As is the case for many problems, right now the responsibilities for cyber security are shared among multiple agencies. In addition, past efforts were focused on hardening military and Pentagon computers.
However intelligence analysts are ringing alarm bells on the threat to private networks. Think about banking systems, rail and air travel, utilities, communications and the impact of a concerted, broad-based cyber attack; in short, total chaos.
The private sector is simply not up to the task, according to Prof. Gene Spafford of Purdue University during recent cybersecurity hearings, stating:

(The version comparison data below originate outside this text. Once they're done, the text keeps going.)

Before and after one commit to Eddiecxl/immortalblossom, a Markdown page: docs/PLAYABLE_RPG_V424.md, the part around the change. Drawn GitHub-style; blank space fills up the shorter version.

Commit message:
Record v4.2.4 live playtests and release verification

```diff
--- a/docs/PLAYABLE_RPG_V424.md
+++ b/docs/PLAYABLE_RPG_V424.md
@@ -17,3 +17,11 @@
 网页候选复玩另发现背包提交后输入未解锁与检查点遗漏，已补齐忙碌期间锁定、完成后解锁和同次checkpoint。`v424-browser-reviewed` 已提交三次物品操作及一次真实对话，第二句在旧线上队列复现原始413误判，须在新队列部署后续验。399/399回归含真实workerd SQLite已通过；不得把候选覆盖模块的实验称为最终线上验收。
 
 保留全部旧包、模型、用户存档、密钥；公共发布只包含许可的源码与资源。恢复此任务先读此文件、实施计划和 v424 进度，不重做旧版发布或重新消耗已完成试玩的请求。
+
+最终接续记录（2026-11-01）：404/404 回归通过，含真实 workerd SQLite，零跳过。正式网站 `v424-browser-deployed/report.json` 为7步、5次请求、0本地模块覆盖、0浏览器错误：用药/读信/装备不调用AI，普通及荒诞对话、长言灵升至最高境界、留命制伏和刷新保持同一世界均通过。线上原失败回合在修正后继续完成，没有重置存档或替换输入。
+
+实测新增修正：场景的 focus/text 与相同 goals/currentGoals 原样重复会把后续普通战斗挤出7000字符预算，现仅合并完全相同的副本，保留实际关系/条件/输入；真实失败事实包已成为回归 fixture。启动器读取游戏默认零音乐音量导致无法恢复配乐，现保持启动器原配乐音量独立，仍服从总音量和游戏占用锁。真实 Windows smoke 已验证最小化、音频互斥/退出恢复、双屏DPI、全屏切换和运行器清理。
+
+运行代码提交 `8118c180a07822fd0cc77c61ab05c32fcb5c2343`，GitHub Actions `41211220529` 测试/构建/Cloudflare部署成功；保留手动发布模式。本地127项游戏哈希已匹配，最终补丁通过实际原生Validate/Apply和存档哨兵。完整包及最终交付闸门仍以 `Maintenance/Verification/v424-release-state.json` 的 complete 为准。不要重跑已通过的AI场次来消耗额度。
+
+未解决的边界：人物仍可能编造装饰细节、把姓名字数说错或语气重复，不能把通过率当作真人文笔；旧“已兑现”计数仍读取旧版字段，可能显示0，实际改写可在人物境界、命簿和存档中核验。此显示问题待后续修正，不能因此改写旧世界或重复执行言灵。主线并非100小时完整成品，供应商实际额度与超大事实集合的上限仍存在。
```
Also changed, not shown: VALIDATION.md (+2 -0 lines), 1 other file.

“Society has placed too much reliance on marketplace forces to develop solutions. This strategy has failed, in large part, because the traditional incentive structures have not been present: there is no liability for poor quality, and there is no overt penalty for continuing to use faulty products. In particular, there is a continuing pressure to maintain legacy systems and compatibility rather than replace components with deficient security. The result is a lack of reward in the marketplace for vendors with new, more trustworthy, but more expensive products.”
Lacking incentives, the private sector will also take a “wait for the tragedy and then act” approach. The proposed legislation is comprehensive and far reaching. The key points of the proposed legislation are outlined below (Go HERE for details):
- Establish an Office of the National Cybersecurity Advisor in the White House, serving as the lead officer in developing cyber security policies and plans.
- Involve the private sector in cyber security actions, including establishing “…enforceable cybersecurity standards. The legislation would require the National Institute of Standards and Technology to establish measurable and auditable cybersecurity standards that would be applicable both to government and the private sector.”
- Provide for licensing and certification of cyber security professionals.
- Establish cyber security standards for products purchased by the government.
The key point of this proposed legislation is the broad-scale involvement of the private sector to meet national cyber security standards. This is no trivial task and you can bet that a lot of these companies will protest the scope of mandatory government standards. However, I have to believe that this country’s key industries are vulnerable and lacking a private incentive to harden systems, the proposed legislation kicks this vulnerability front and center where it should be.